to be transferred among fishers within a Member State, while individual
fishing opportunities (IFOs), which are annual fishing rights
derived from the Member State's annual quotas, can be leased among
holders of TFCs.
Holders of TFCs that do not wish to fish themselves will
be able to lease out their IFOs on an annual basis. This reduces
the incentive for TFC holders to leave the industry as "leasing
provides consistent high revenue with better income and tax implications
than selling quota".
When a similar system was implemented in the British Columbia
halibut fishery it resulted in active fishermen holding less of
the quota. Bertie
Armstrong, Chief Executive of the SFF, argued that "instead
of neatly removing from public finance one area of pension problems,
you have in fact introduced a completely undesired reaction in
removing the raw material from the operator".
We are therefore concerned that, as the Commission's proposals
allow leasing of fishing rights, they do not constitute a meaningful
capacity reduction mechanism; moreover allowing leasing of fishing
rights could have unintended consequences for genuine fishermen.
94. If a system of Transferable
Fishing Concessions is introduced, Defra should implement a mechanism
to discourage leasing of quota and to redirect unused quota towards
more environmentally and socially sustainable fishing operators.
We propose a siphon mechanism whereby if an operator chooses to
lease his fishing rights rather than use them himself, a percentage
of his allocation is returned to the national envelope. This can
be reallocated to active fishermen in such a way as to restore
traditional fishing activities in coastal communities and ensure
the continuance of the socio-economic benefits that these activities
provide. The Duchy Fish Quota Company,
based in Cornwall, currently operates a similar mechanism for
annual quota allocations to prevent quota being sold out of Cornwall

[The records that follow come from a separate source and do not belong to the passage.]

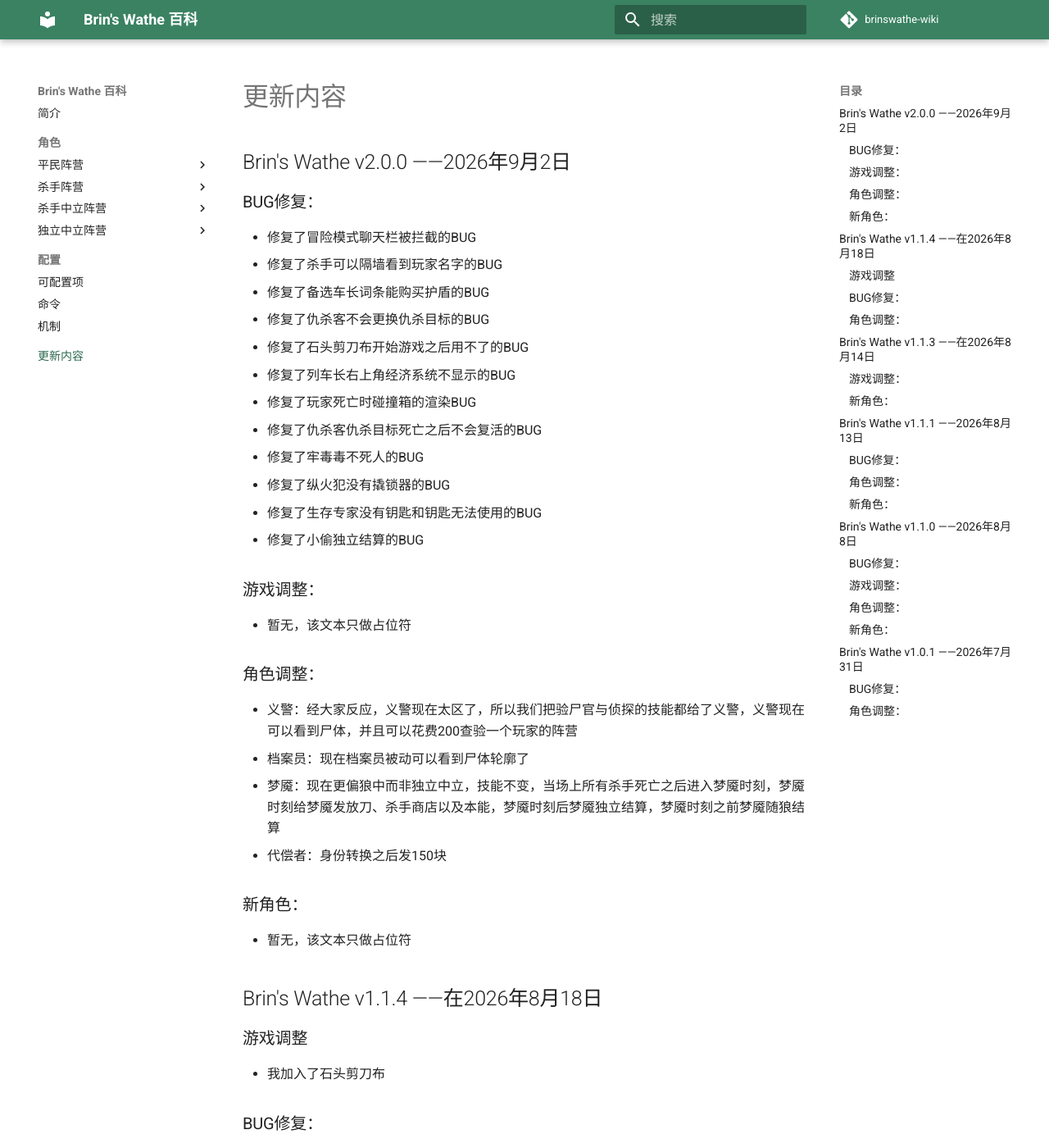
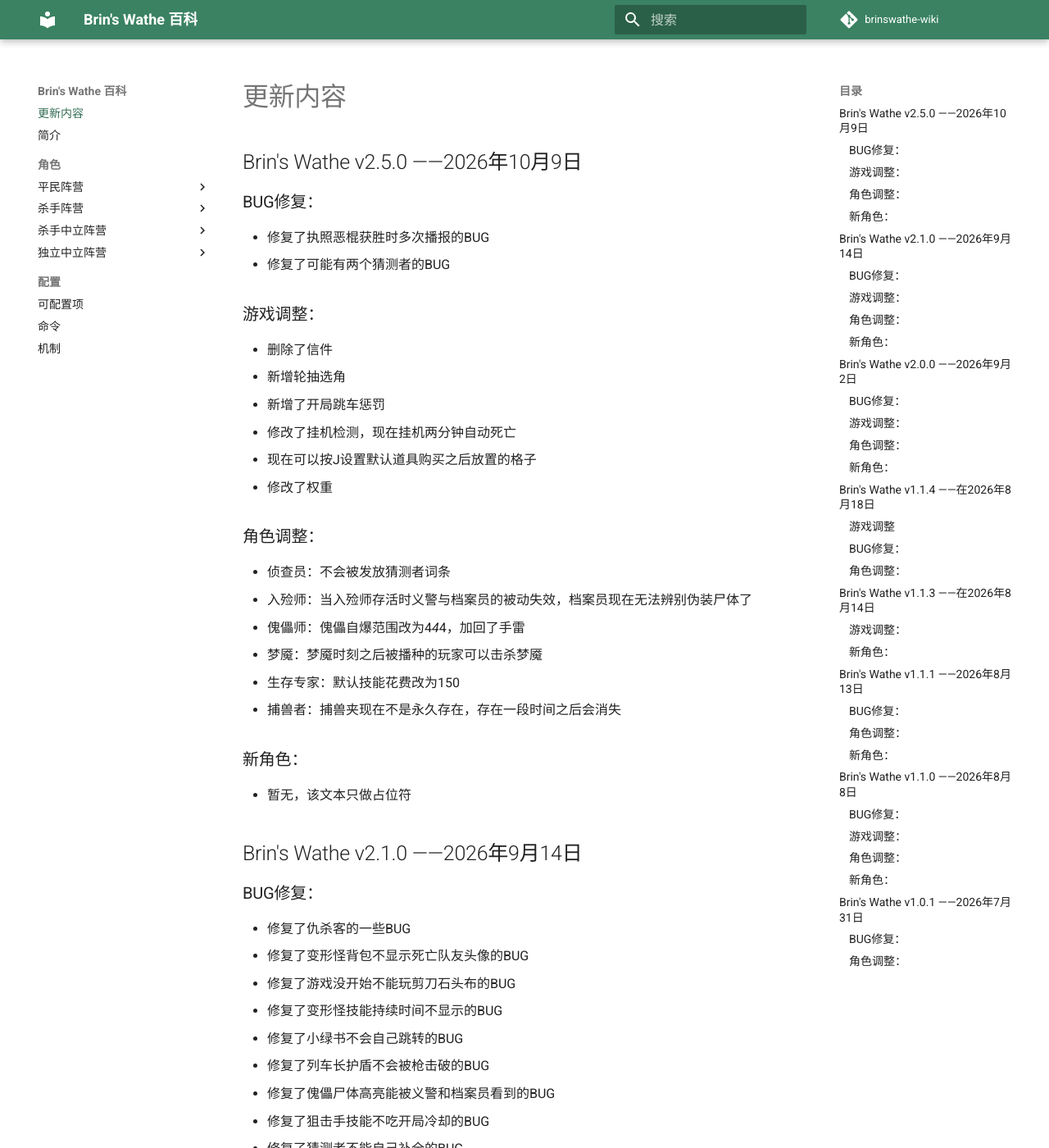
Before and after one commit to ErinDax/brinswathe-wiki, an MkDocs documentation site: the page built from docs/changelog.md, in a window 1280 px wide and 1400 px high. Shown: the whole window at 82% size. Built offline with MkDocs 1.6.1 and Material for MkDocs 9.7.7, drawn with Linux system fonts in a browser that asks for light colours; comment, search, counter and statistics services are not loaded; some of the changed text lies outside the part shown.

Commit message:
用户更新 changelog + 更新内容设为落地页（nav 首位）

```diff
--- a/docs/changelog.md
+++ b/docs/changelog.md
@@ -1,4 +1,59 @@
 # 更新内容
+
+## Brin's Wathe v2.5.0 ——2026年10月9日
+
+### BUG修复：
+- 修复了执照恶棍获胜时多次播报的BUG
+- 修复了可能有两个猜测者的BUG
+
+### 游戏调整：
+- 删除了信件
+- 新增轮抽选角
+- 新增了开局跳车惩罚
+- 修改了挂机检测，现在挂机两分钟自动死亡
+- 现在可以按J设置默认道具购买之后放置的格子
+- 修改了权重
+
+### 角色调整：
+- 侦查员：不会被发放猜测者词条
+- 入殓师：当入殓师存活时义警与档案员的被动失效，档案员现在无法辨别伪装尸体了
+- 傀儡师：傀儡自爆范围改为4*4*4，加回了手雷
+- 梦魇：梦魇时刻之后被播种的玩家可以击杀梦魇
+- 生存专家：默认技能花费改为150
+- 捕兽者：捕兽夹现在不是永久存在，存在一段时间之后会消失
+
+### 新角色：
+- 暂无，该文本只做占位符
+
+## Brin's Wathe v2.1.0 ——2026年9月14日
+
+### BUG修复：
+- 修复了仇杀客的一些BUG
+- 修复了变形怪背包不显示死亡队友头像的BUG
+- 修复了游戏没开始不能玩剪刀石头布的BUG
+- 修复了变形怪技能持续时间不显示的BUG
+- 修复了小绿书不会自己跳转的BUG
+- 修复了列车长护盾不会被枪击破的BUG
+- 修复了傀儡尸体高亮能被义警和档案员看到的BUG
+- 修复了狙击手技能不吃开局冷却的BUG
+- 修复了猜测者不能自己补全的BUG
+
+### 游戏调整：
+- 旁观者模式也可以进行剪刀石头布了
+- 将猜测者词条改为必然刷新
+- 在背包界面会显示玩家当前词条以及身份
+- 加入了结算身份显示以及事件显示
+- 加入了结算音乐盒以及皮肤界面
+
+### 角色调整：
+- 复仇者：可以捡枪，目睹死亡只发放本能
+- 灵媒：可以捡枪了现在，删除了灵媒的枪商店
+- 傀儡师：将默认刀价格调整至150，并优化了傀儡视角，傀儡自爆现在无视护盾
+- 入殓师：在解除伪装的5s之内完成击杀刀将不会进入冷却
+- 捕兽者：将技能花费改为25
+
+### 新角色：
+- 暂无，该文本只做占位符
 
 ## Brin's Wathe v2.0.0 ——2026年9月2日
 
--- a/mkdocs.yml
+++ b/mkdocs.yml
@@ -32,6 +32,7 @@ plugins:
   - search
 
 nav:
+  - 更新内容: changelog.md
   - 简介: index.md
   - 角色:
     - 平民阵营:
@@ -64,4 +65,3 @@ nav:
     - 可配置项: config.md
     - 命令: commands.md
     - 机制: mechanisms.md
-  - 更新内容: changelog.md
```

and help young fishermen enter the industry.
95. We support the annual leasing of fishing
opportunities among Member States. However we are not persuaded
that the permanent transfer of TFCs to other Member States would

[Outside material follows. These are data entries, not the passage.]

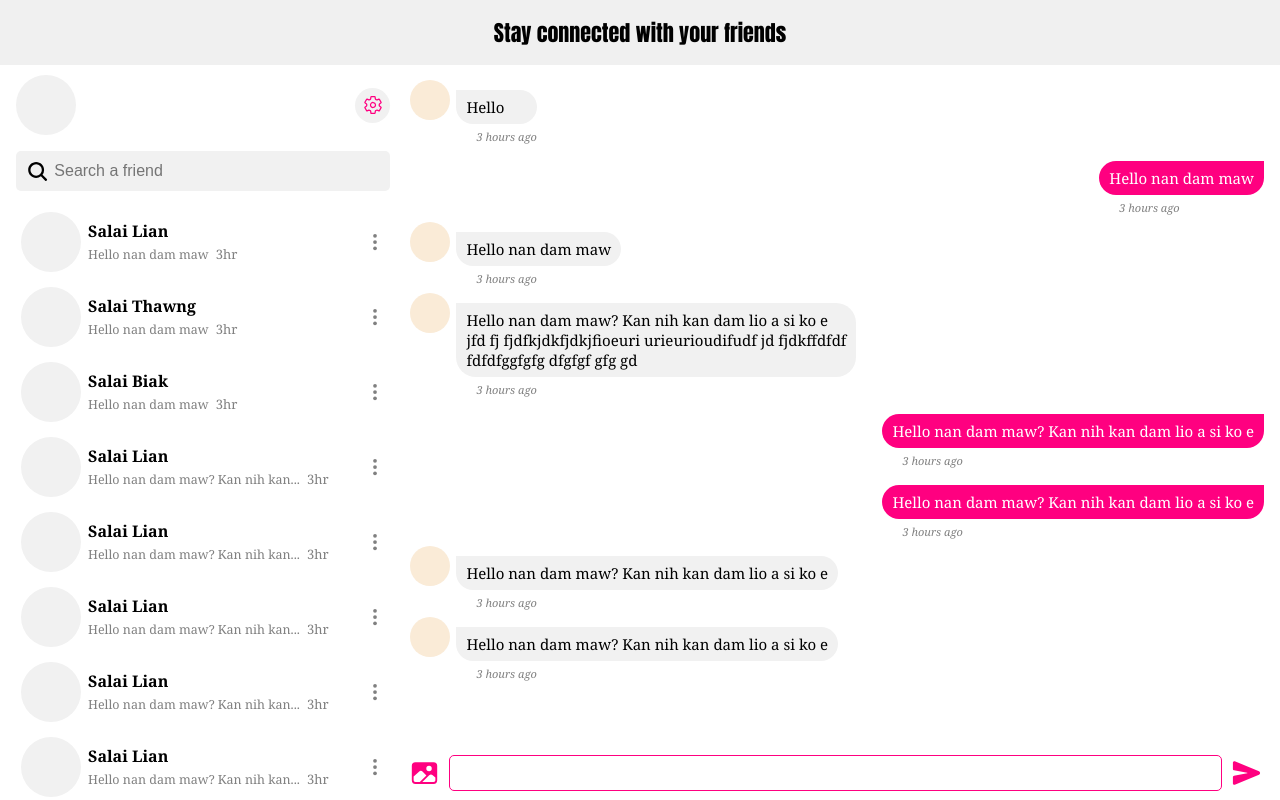
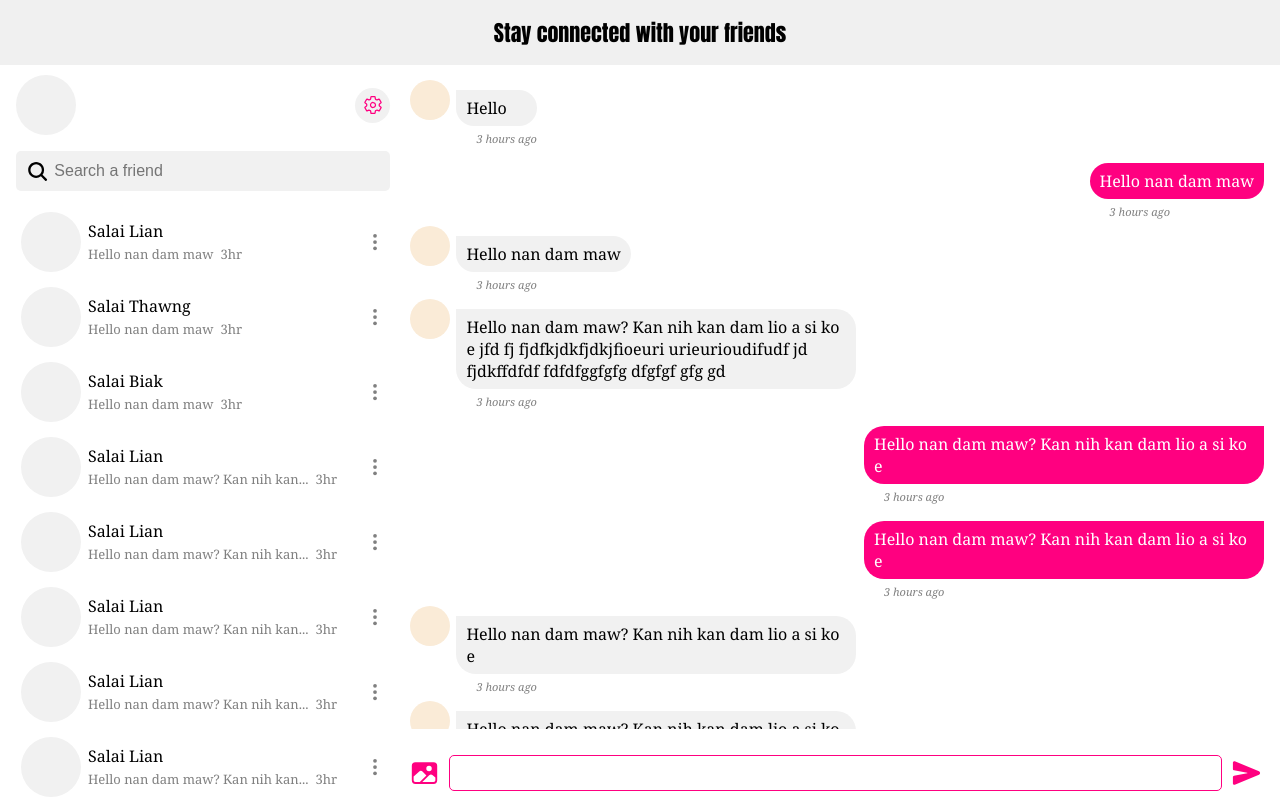
Before and after one commit to Thawng01/chat_app_ui, a React (Create React App) app: page /chat/1 in a window 1280 px wide. Built offline with nearby package versions, Linux system fonts and the light colour scheme.

Commit message:
Font-size

```diff
--- a/src/components/chat/messageItem.css
+++ b/src/components/chat/messageItem.css
@@ -20,7 +20,7 @@
     padding: 7px 10px;
     border-bottom-left-radius: 20px;
     border-bottom-right-radius: 20px;
-    font-size: 15px;
+    font-size: 16px;
 }
 
 .message-item-created {
--- a/src/components/user/userListItem.css
+++ b/src/components/user/userListItem.css
@@ -31,12 +31,12 @@
 }
 
 .user-list-item-username {
-    font-weight: 600;
+    font-weight: 500;
 }
 
 .user-list-item-message {
     color: gray;
-    font-size: 12.5px;
+    font-size: 13px;
 }
 
 .user-list-item-date {
```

benefit the UK's interests in the long-run.
Defra should not transfer
the UK's fishing rights, such as Transferable Fishing Concessions,
to other Member States.
185 European Commission Green Paper, Reform of
the Common Fisheries Policy, COM(2009)163 final, April 2009,
p 5; European Court of Auditors press release, 12 December 2011
European Court of Auditors, Have EU measures contributed to adapting
the capacity of fishing fleets to available fishing opportunities?,
Special Report Number 12, 2011 Back
European Court of Auditors press release, 12 December 2011 Back
Including WWF (Ev 124), RSPB (Ev 121), ClientEarth (Ev w3), New
Economics Foundation (Ev 95), SWFPO (Ev 127) Back
Q 163 Back
European Commission non-paper, CFP Reform-Transferable Fishing
Concessions, December 2011 Back
COM(2011) 804, Article 13 Back
Q 162 Back
Including NFFO (Q 73), NUTFA (Q 107) Back
Q 73 Back
Q 227 Back
Q 388 Back
For example, New Economics Foundation (Ev 101), PEW Environment
Group (Ev w6), Professor Frid (Ev w20) Back
Q 163 Back
European Commission non-paper, CFP Reform-Transferable Fishing
Concessions, December 2011 Back
WWF (Ev 124), RSPB (Ev 121), ClientEarth (Ev w2) Back
Ev 121, Ev 124, ClientEarth, CFP reform proposal: transferable
fishing concessions, November 2011 Back
Ev w3, Q 107 Back
Ev w3 Back
Christopher Costello et al., "Can Catch Shares Prevent
Fisheries Collapse?", Science, vol 321 (2008), pp
CFP 18, CFP 14 Back
CFP 21 Back
Q 210 Back
Evelyn Pinkerton and Danielle N. Edwards, "The elephant in
the room: The hidden costs of leasing individual transferable
fishing quotas", Marine Policy, vol 33 (2009), pp
Q 90 Back
Q 207, Q 87. Article 31 of the draft Regulation creates an additional
possibility for Member States to authorise the transfer of TFCs
to other Member States. Back